What to produce ::
Beginning with the line where "认证 (Authentication) 登录请求并<br/>告诉客户端重定向到你的应用程序" appears, repeat every remaining line of the entries exactly, the last line included.

The records ::
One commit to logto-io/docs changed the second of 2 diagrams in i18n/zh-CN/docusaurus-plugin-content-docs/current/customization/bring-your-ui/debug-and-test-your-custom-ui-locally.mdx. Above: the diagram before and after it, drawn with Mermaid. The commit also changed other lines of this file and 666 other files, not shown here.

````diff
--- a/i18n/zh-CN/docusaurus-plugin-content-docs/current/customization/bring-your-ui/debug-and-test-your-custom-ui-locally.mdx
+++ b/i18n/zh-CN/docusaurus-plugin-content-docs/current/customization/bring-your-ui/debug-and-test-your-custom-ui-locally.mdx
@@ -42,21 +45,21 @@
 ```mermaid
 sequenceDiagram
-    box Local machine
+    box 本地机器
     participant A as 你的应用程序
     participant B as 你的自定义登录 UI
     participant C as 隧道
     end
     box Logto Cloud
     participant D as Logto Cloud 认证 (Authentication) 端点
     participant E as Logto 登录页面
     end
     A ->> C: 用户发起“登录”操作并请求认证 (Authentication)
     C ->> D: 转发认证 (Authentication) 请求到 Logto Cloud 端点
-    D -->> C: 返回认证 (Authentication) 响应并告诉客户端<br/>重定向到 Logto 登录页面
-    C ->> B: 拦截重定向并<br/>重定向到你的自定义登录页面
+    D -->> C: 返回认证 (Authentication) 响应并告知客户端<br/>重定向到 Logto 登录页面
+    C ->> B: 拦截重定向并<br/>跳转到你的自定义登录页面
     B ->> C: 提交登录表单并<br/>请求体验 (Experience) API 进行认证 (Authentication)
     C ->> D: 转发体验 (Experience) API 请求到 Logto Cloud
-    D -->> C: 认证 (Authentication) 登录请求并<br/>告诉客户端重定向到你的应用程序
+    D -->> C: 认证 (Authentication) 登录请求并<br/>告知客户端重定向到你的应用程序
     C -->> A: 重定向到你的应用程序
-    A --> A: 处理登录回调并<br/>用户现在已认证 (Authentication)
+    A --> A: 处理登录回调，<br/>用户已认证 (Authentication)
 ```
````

Response ::
-    D -->> C: 认证 (Authentication) 登录请求并<br/>告诉客户端重定向到你的应用程序
+    D -->> C: 认证 (Authentication) 登录请求并<br/>告知客户端重定向到你的应用程序
     C -->> A: 重定向到你的应用程序
-    A --> A: 处理登录回调并<br/>用户现在已认证 (Authentication)
+    A --> A: 处理登录回调，<br/>用户已认证 (Authentication)
 ```
````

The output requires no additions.